ABOUT THIS TASK => Write out the listing beneath this instruction in its entirety, exactly as it reads.
──────── EXTRACTED INFORMATION
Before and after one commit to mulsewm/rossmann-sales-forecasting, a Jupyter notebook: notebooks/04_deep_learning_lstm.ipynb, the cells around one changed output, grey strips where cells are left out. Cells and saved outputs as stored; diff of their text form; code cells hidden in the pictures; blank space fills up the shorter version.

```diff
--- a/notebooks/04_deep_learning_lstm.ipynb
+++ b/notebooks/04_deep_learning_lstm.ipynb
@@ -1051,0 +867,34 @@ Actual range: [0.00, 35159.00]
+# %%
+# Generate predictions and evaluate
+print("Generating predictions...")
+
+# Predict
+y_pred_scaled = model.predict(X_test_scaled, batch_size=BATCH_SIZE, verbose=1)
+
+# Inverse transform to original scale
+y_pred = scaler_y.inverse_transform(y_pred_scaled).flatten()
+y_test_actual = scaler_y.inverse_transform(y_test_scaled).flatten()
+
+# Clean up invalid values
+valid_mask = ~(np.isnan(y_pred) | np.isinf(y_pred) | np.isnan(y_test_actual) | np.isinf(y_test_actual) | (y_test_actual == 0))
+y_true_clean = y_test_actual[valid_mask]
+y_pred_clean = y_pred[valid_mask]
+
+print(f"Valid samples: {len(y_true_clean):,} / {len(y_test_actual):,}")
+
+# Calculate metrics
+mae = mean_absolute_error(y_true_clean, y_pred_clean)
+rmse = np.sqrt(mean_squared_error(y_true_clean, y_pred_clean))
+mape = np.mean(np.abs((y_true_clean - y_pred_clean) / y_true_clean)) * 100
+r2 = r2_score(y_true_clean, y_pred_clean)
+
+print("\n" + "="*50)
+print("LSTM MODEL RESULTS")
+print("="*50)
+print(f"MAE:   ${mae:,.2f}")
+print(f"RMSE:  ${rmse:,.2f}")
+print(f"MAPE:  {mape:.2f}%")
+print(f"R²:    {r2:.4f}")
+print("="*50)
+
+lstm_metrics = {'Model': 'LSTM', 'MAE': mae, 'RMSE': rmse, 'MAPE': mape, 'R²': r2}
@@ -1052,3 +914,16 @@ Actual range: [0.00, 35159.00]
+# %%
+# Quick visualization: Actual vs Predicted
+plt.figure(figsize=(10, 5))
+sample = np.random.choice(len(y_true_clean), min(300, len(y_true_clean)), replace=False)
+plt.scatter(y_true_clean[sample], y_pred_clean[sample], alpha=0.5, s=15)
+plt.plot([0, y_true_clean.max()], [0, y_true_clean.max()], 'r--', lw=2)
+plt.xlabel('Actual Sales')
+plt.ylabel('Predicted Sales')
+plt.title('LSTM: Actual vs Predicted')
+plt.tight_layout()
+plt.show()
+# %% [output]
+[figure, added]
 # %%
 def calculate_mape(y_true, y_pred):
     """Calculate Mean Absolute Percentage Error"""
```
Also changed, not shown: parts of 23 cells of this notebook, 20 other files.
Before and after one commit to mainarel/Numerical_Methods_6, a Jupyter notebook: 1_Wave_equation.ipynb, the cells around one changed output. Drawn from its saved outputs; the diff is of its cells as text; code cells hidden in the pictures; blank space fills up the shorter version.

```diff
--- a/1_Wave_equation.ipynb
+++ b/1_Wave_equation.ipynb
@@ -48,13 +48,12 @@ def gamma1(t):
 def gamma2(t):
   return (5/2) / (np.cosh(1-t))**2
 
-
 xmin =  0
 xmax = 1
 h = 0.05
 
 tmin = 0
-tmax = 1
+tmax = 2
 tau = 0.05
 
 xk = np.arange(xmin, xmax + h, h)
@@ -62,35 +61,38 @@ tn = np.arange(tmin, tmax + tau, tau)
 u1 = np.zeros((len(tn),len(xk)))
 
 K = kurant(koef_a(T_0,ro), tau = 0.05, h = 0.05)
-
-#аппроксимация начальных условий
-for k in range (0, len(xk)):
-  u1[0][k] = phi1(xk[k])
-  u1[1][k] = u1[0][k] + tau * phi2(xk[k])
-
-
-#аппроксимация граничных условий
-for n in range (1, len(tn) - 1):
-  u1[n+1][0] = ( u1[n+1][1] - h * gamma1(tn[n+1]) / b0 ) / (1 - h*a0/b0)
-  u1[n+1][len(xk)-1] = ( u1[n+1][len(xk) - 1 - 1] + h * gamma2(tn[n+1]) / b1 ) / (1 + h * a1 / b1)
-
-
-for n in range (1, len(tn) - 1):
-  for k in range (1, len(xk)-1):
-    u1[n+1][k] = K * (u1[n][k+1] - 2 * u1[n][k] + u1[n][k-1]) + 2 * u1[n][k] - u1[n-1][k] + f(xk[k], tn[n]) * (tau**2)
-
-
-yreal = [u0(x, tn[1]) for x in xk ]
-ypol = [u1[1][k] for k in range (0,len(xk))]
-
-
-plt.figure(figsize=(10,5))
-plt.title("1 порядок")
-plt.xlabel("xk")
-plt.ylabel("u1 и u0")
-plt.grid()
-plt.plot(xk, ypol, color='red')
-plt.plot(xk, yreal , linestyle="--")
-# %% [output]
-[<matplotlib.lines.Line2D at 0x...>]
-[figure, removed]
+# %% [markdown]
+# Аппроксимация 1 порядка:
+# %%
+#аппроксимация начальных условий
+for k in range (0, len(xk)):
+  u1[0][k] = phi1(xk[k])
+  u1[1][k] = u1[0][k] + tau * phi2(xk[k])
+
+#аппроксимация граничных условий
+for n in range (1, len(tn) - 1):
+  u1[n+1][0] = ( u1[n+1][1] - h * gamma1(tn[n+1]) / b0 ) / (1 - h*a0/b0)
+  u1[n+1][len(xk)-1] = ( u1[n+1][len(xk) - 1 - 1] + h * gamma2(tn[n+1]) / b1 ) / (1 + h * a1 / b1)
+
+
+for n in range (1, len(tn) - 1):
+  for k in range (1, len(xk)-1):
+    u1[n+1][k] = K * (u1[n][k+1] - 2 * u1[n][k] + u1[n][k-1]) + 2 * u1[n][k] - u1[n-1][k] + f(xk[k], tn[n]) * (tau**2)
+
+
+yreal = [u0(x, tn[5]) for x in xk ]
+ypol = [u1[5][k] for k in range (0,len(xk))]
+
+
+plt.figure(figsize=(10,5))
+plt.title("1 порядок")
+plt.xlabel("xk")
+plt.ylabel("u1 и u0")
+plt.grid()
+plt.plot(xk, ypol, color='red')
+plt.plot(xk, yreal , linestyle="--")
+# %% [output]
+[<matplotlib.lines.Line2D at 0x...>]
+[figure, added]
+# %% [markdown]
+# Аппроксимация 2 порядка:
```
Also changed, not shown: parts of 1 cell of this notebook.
────────────────
RESULT OF THE TASK =>
Before and after one commit to mulsewm/rossmann-sales-forecasting, a Jupyter notebook: notebooks/04_deep_learning_lstm.ipynb, the cells around one changed output, grey strips where cells are left out. Cells and saved outputs as stored; diff of their text form; code cells hidden in the pictures; blank space fills up the shorter version.

```diff
--- a/notebooks/04_deep_learning_lstm.ipynb
+++ b/notebooks/04_deep_learning_lstm.ipynb
@@ -1051,0 +867,34 @@ Actual range: [0.00, 35159.00]
+# %%
+# Generate predictions and evaluate
+print("Generating predictions...")
+
+# Predict
+y_pred_scaled = model.predict(X_test_scaled, batch_size=BATCH_SIZE, verbose=1)
+
+# Inverse transform to original scale
+y_pred = scaler_y.inverse_transform(y_pred_scaled).flatten()
+y_test_actual = scaler_y.inverse_transform(y_test_scaled).flatten()
+
+# Clean up invalid values
+valid_mask = ~(np.isnan(y_pred) | np.isinf(y_pred) | np.isnan(y_test_actual) | np.isinf(y_test_actual) | (y_test_actual == 0))
+y_true_clean = y_test_actual[valid_mask]
+y_pred_clean = y_pred[valid_mask]
+
+print(f"Valid samples: {len(y_true_clean):,} / {len(y_test_actual):,}")
+
+# Calculate metrics
+mae = mean_absolute_error(y_true_clean, y_pred_clean)
+rmse = np.sqrt(mean_squared_error(y_true_clean, y_pred_clean))
+mape = np.mean(np.abs((y_true_clean - y_pred_clean) / y_true_clean)) * 100
+r2 = r2_score(y_true_clean, y_pred_clean)
+
+print("\n" + "="*50)
+print("LSTM MODEL RESULTS")
+print("="*50)
+print(f"MAE:   ${mae:,.2f}")
+print(f"RMSE:  ${rmse:,.2f}")
+print(f"MAPE:  {mape:.2f}%")
+print(f"R²:    {r2:.4f}")
+print("="*50)
+
+lstm_metrics = {'Model': 'LSTM', 'MAE': mae, 'RMSE': rmse, 'MAPE': mape, 'R²': r2}
@@ -1052,3 +914,16 @@ Actual range: [0.00, 35159.00]
+# %%
+# Quick visualization: Actual vs Predicted
+plt.figure(figsize=(10, 5))
+sample = np.random.choice(len(y_true_clean), min(300, len(y_true_clean)), replace=False)
+plt.scatter(y_true_clean[sample], y_pred_clean[sample], alpha=0.5, s=15)
+plt.plot([0, y_true_clean.max()], [0, y_true_clean.max()], 'r--', lw=2)
+plt.xlabel('Actual Sales')
+plt.ylabel('Predicted Sales')
+plt.title('LSTM: Actual vs Predicted')
+plt.tight_layout()
+plt.show()
+# %% [output]
+[figure, added]
 # %%
 def calculate_mape(y_true, y_pred):
     """Calculate Mean Absolute Percentage Error"""
```
Also changed, not shown: parts of 23 cells of this notebook, 20 other files.
Before and after one commit to mainarel/Numerical_Methods_6, a Jupyter notebook: 1_Wave_equation.ipynb, the cells around one changed output. Drawn from its saved outputs; the diff is of its cells as text; code cells hidden in the pictures; blank space fills up the shorter version.

```diff
--- a/1_Wave_equation.ipynb
+++ b/1_Wave_equation.ipynb
@@ -48,13 +48,12 @@ def gamma1(t):
 def gamma2(t):
   return (5/2) / (np.cosh(1-t))**2
 
-
 xmin =  0
 xmax = 1
 h = 0.05
 
 tmin = 0
-tmax = 1
+tmax = 2
 tau = 0.05
 
 xk = np.arange(xmin, xmax + h, h)
@@ -62,35 +61,38 @@ tn = np.arange(tmin, tmax + tau, tau)
 u1 = np.zeros((len(tn),len(xk)))
 
 K = kurant(koef_a(T_0,ro), tau = 0.05, h = 0.05)
-
-#аппроксимация начальных условий
-for k in range (0, len(xk)):
-  u1[0][k] = phi1(xk[k])
-  u1[1][k] = u1[0][k] + tau * phi2(xk[k])
-
-
-#аппроксимация граничных условий
-for n in range (1, len(tn) - 1):
-  u1[n+1][0] = ( u1[n+1][1] - h * gamma1(tn[n+1]) / b0 ) / (1 - h*a0/b0)
-  u1[n+1][len(xk)-1] = ( u1[n+1][len(xk) - 1 - 1] + h * gamma2(tn[n+1]) / b1 ) / (1 + h * a1 / b1)
-
-
-for n in range (1, len(tn) - 1):
-  for k in range (1, len(xk)-1):
-    u1[n+1][k] = K * (u1[n][k+1] - 2 * u1[n][k] + u1[n][k-1]) + 2 * u1[n][k] - u1[n-1][k] + f(xk[k], tn[n]) * (tau**2)
-
-
-yreal = [u0(x, tn[1]) for x in xk ]
-ypol = [u1[1][k] for k in range (0,len(xk))]
-
-
-plt.figure(figsize=(10,5))
-plt.title("1 порядок")
-plt.xlabel("xk")
-plt.ylabel("u1 и u0")
-plt.grid()
-plt.plot(xk, ypol, color='red')
-plt.plot(xk, yreal , linestyle="--")
-# %% [output]
-[<matplotlib.lines.Line2D at 0x...>]
-[figure, removed]
+# %% [markdown]
+# Аппроксимация 1 порядка:
+# %%
+#аппроксимация начальных условий
+for k in range (0, len(xk)):
+  u1[0][k] = phi1(xk[k])
+  u1[1][k] = u1[0][k] + tau * phi2(xk[k])
+
+#аппроксимация граничных условий
+for n in range (1, len(tn) - 1):
+  u1[n+1][0] = ( u1[n+1][1] - h * gamma1(tn[n+1]) / b0 ) / (1 - h*a0/b0)
+  u1[n+1][len(xk)-1] = ( u1[n+1][len(xk) - 1 - 1] + h * gamma2(tn[n+1]) / b1 ) / (1 + h * a1 / b1)
+
+
+for n in range (1, len(tn) - 1):
+  for k in range (1, len(xk)-1):
+    u1[n+1][k] = K * (u1[n][k+1] - 2 * u1[n][k] + u1[n][k-1]) + 2 * u1[n][k] - u1[n-1][k] + f(xk[k], tn[n]) * (tau**2)
+
+
+yreal = [u0(x, tn[5]) for x in xk ]
+ypol = [u1[5][k] for k in range (0,len(xk))]
+
+
+plt.figure(figsize=(10,5))
+plt.title("1 порядок")
+plt.xlabel("xk")
+plt.ylabel("u1 и u0")
+plt.grid()
+plt.plot(xk, ypol, color='red')
+plt.plot(xk, yreal , linestyle="--")
+# %% [output]
+[<matplotlib.lines.Line2D at 0x...>]
+[figure, added]
+# %% [markdown]
+# Аппроксимация 2 порядка:
```
Also changed, not shown: parts of 1 cell of this notebook.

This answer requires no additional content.